# Exercise description
Where a line below holds the string "Response", count it; then give the total without any other words.

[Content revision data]
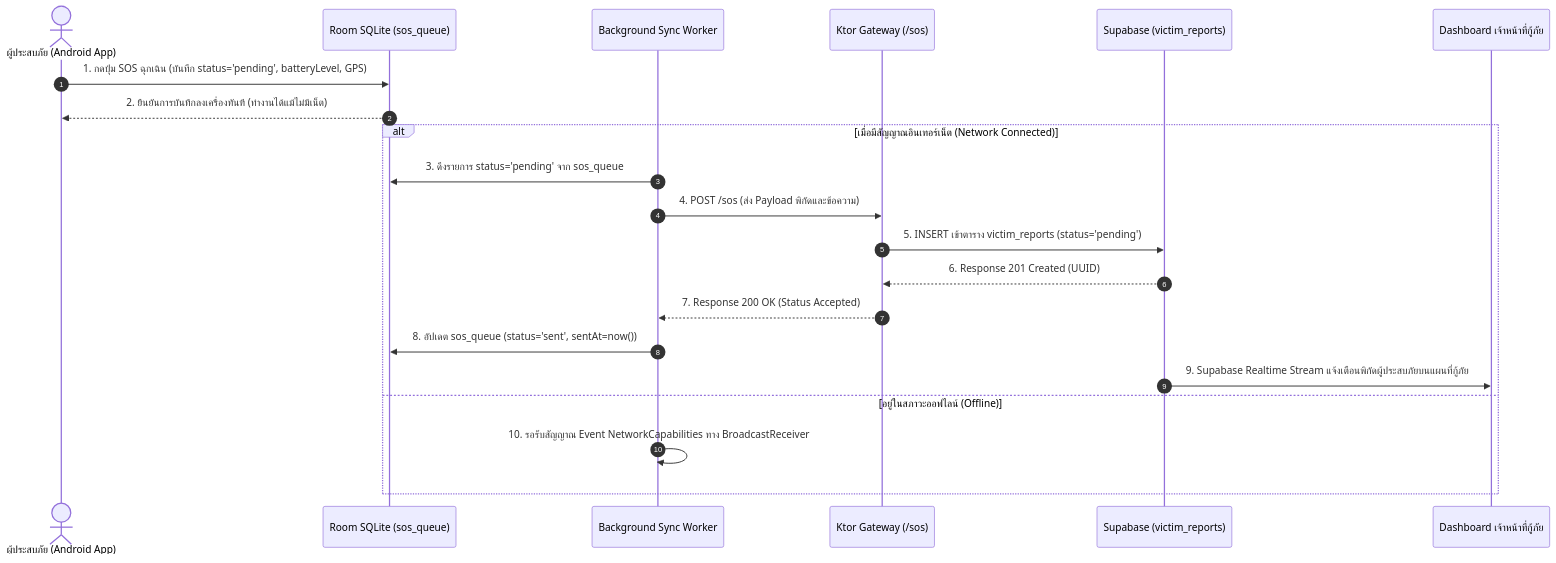
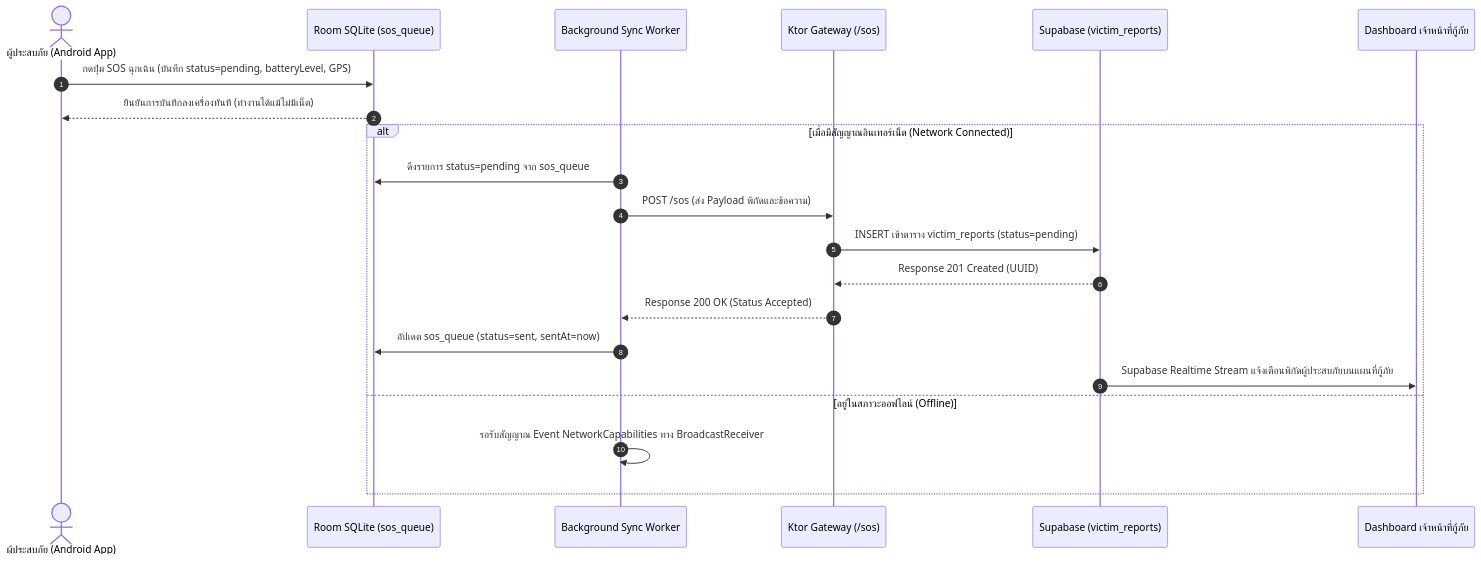
Before and after one commit to kchayta32/d-mind-mobile-app: the seventh of 8 diagrams in IoT_Station/DATABASE_ER_DIAGRAM.md, drawn with Mermaid. The commit also changed other lines of this file and 1 other file, not shown here.

Commit message:
docs: optimize Mermaid ER diagrams for GitHub markdown rendering

````diff
--- a/IoT_Station/DATABASE_ER_DIAGRAM.md
+++ b/IoT_Station/DATABASE_ER_DIAGRAM.md
@@ -1077,25 +1080,25 @@
 ```mermaid
 sequenceDiagram
     autonumber
     actor User as ผู้ประสบภัย (Android App)
     participant LocalDB as Room SQLite (sos_queue)
     participant Worker as Background Sync Worker
     participant Backend as Ktor Gateway (/sos)
     participant CloudDB as Supabase (victim_reports)
     participant Responder as Dashboard เจ้าหน้าที่กู้ภัย
 
-    User->>LocalDB: 1. กดปุ่ม SOS ฉุกเฉิน (บันทึก status='pending', batteryLevel, GPS)
-    LocalDB-->>User: 2. ยืนยันการบันทึกลงเครื่องทันที (ทำงานได้แม้ไม่มีเน็ต)
+    User->>LocalDB: กดปุ่ม SOS ฉุกเฉิน (บันทึก status=pending, batteryLevel, GPS)
+    LocalDB-->>User: ยืนยันการบันทึกลงเครื่องทันที (ทำงานได้แม้ไม่มีเน็ต)
     
     alt เมื่อมีสัญญาณอินเทอร์เน็ต (Network Connected)
-        Worker->>LocalDB: 3. ดึงรายการ status='pending' จาก sos_queue
-        Worker->>Backend: 4. POST /sos (ส่ง Payload พิกัดและข้อความ)
-        Backend->>CloudDB: 5. INSERT เข้าตาราง victim_reports (status='pending')
-        CloudDB-->>Backend: 6. Response 201 Created (UUID)
-        Backend-->>Worker: 7. Response 200 OK (Status Accepted)
-        Worker->>LocalDB: 8. อัปเดต sos_queue (status='sent', sentAt=now())
-        CloudDB->>Responder: 9. Supabase Realtime Stream แจ้งเตือนพิกัดผู้ประสบภัยบนแผนที่กู้ภัย
+        Worker->>LocalDB: ดึงรายการ status=pending จาก sos_queue
+        Worker->>Backend: POST /sos (ส่ง Payload พิกัดและข้อความ)
+        Backend->>CloudDB: INSERT เข้าตาราง victim_reports (status=pending)
+        CloudDB-->>Backend: Response 201 Created (UUID)
+        Backend-->>Worker: Response 200 OK (Status Accepted)
+        Worker->>LocalDB: อัปเดต sos_queue (status=sent, sentAt=now)
+        CloudDB->>Responder: Supabase Realtime Stream แจ้งเตือนพิกัดผู้ประสบภัยบนแผนที่กู้ภัย
     else อยู่ในสภาวะออฟไลน์ (Offline)
-        Worker->>Worker: 10. รอรับสัญญาณ Event NetworkCapabilities ทาง BroadcastReceiver
+        Worker->>Worker: รอรับสัญญาณ Event NetworkCapabilities ทาง BroadcastReceiver
     end
 ```
````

# Problem solution
4